The escape of the jaguar seemed to hit my guide hard…he spoke little on the way back, and punctuated his inner monologue by pounding his fist into his open hand every now and again while muttering something unintelligible. I feared that this gloom might take hold of him, however, as I turned a bend in the trail I found him stripped to his underwear and frolicking like a child in a stream. Seeing the rejuvenating effects on my guide, I rapidly doffed my bag, spread out my solar panels in the sun which was breaking through the clouds and dove headlong into the cool. Here, ones thoughts could entwine with the gently diffused light streaming through the canopy.
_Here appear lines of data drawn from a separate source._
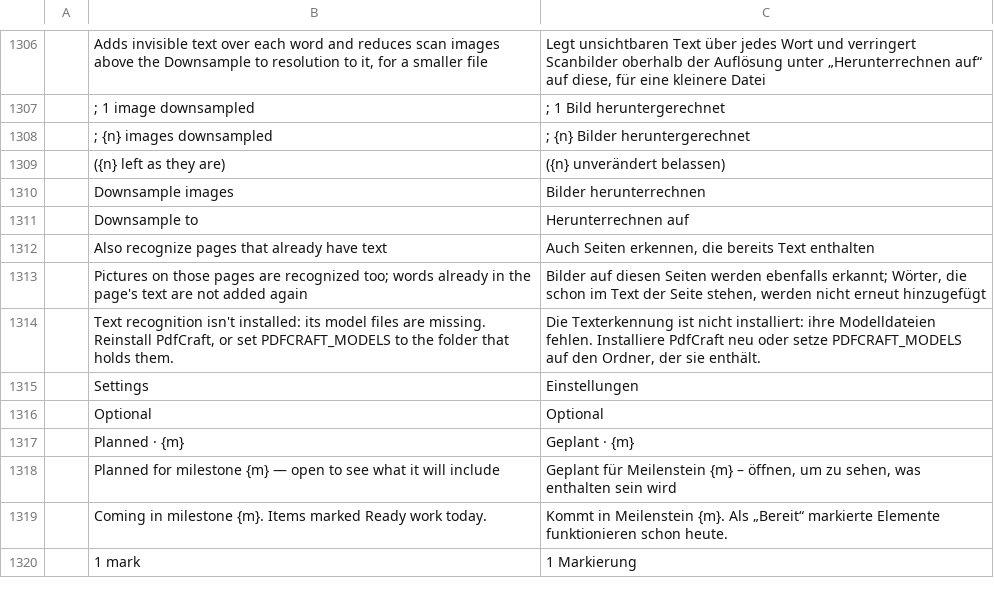
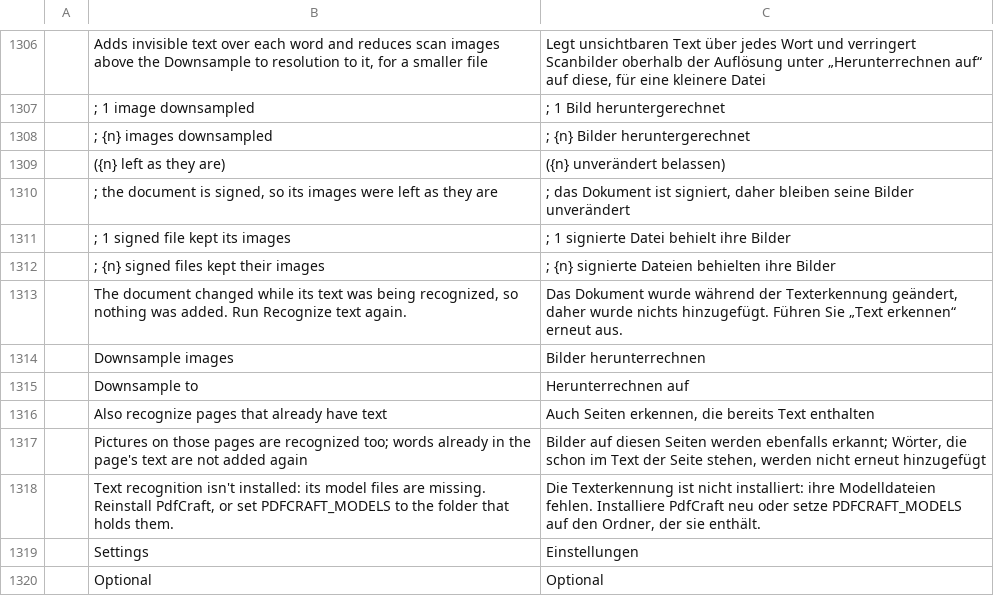
Before and after one commit to huppiflupp/pdfcraft, a TSV file: crates/ui-egui/src/i18n/de.tsv, drawn as a sheet; only a part is shown, gaps mark what is left out; the shorter side is filled out with more unchanged rows; the diff names each change by its address in the sheet, - before the commit and + after, or states it on an @@ line.

```diff
--- a/crates/ui-egui/src/i18n/de.tsv
+++ b/crates/ui-egui/src/i18n/de.tsv
+row 1310:  | ; the document is signed, so its images were left as they are | ; das Dokument ist signiert, daher bleiben seine Bilder unverändert
+row 1311:  | ; 1 signed file kept its images | ; 1 signierte Datei behielt ihre Bilder
+row 1312:  | ; {n} signed files kept their images | ; {n} signierte Dateien behielten ihre Bilder
+row 1313:  | The document changed while its text was being recognized, so nothing was added. Run Recognize text again. | Das Dokument wurde während der Texterkennung geändert, daher wurde nichts hinzugefügt. Führen Sie „Text erkennen“ erneut aus.
```
Also changed, not shown: 6 other files.
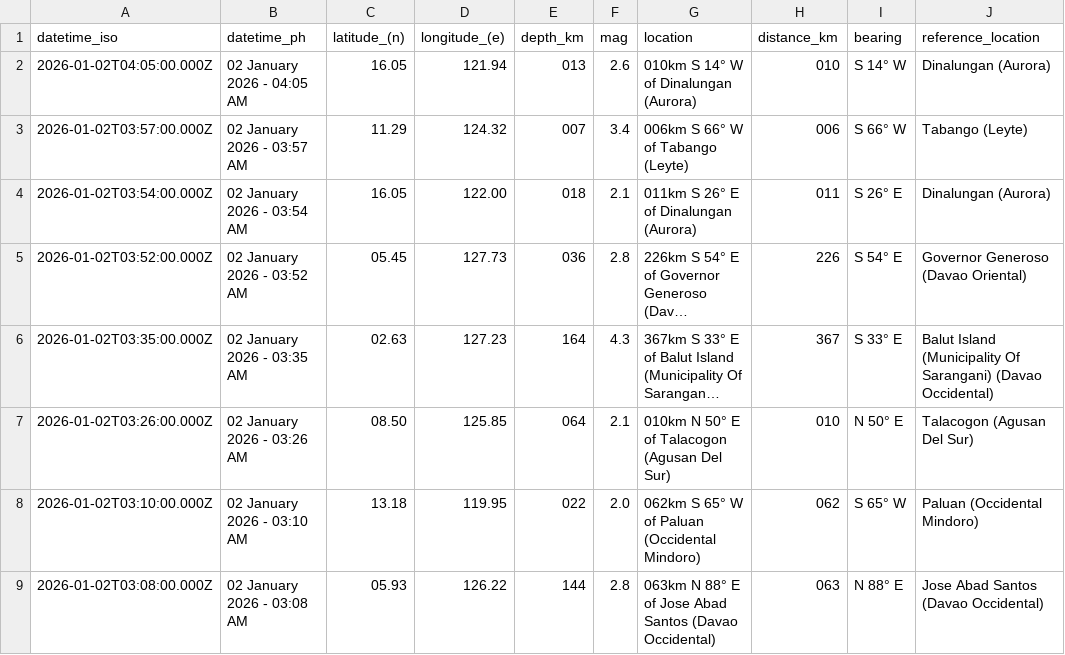
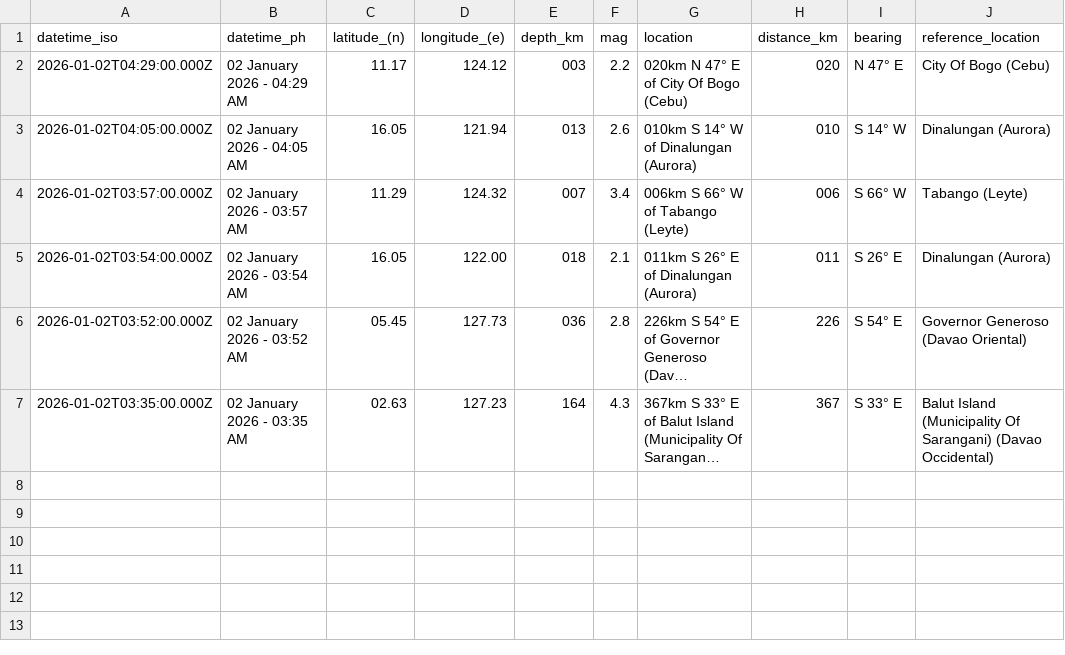
Before and after one commit to chamthesleeptalker/earthquake-tracker, a CSV file: earthquakes_past_hour.csv, drawn as a sheet; long unchanged cells end in …; removed rows and columns are numbered as before the commit, all else as after; the diff names each change by its address in the sheet, - before the commit and + after, or states it on an @@ line.

```diff
--- a/earthquakes_past_hour.csv
+++ b/earthquakes_past_hour.csv
+row 2: 2026-01-02T04:29:00.000Z | 02 January 2026 - 04:29 AM | 11.17 | 124.12 | 003 | 2.2 | 020km N 47° E of City Of Bogo (Cebu) | 020 | N 47° E | City Of Bogo (Cebu)
-row 7: 2026-01-02T03:26:00.000Z | 02 January 2026 - 03:26 AM | 08.50 | 125.85 | 064 | 2.1 | 010km N 50° E of Talacogon (Agusan Del Sur) | 010 | N 50° E | Talacogon (Agusan Del Sur)
-row 8: 2026-01-02T03:10:00.000Z | 02 January 2026 - 03:10 AM | 13.18 | 119.95 | 022 | 2.0 | 062km S 65° W of Paluan (Occidental Mindoro) | 062 | S 65° W | Paluan (Occidental Mindoro)
-row 9: 2026-01-02T03:08:00.000Z | 02 January 2026 - 03:08 AM | 05.93 | 126.22 | 144 | 2.8 | 063km N 88° E of Jose Abad Santos (Davao Occidental) | 063 | N 88° E | Jose Abad Santos (Davao Occidental)
```
Also changed, not shown: earthquake_summary_stats.csv, earthquakes_past_24_hours.csv, 5 other files.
We lingered until chill winds returned, driving us forward, into the jungle at spearpoint. The occasional forest gap gave us sharp reminders of our sweat drenched forms and how quickly we could go from hot, panting dogs to shivering wretches. We set up camp by another stream bank as the skies darkened and prepared dinner. Unfortunately a few horseflies thought they would invite themselves over and so I hid in my mosquito netted hammock as horseflies circled the the woe begotten guide. I empathized, though had nothing more to offer than a sympathetic smile as I settled into my bed awaiting the the nocturnal insects. The night provided only a few photographic opportunities, I was a little disappointed with the diversity found here compared to the lodge which had offered a much greater abundance.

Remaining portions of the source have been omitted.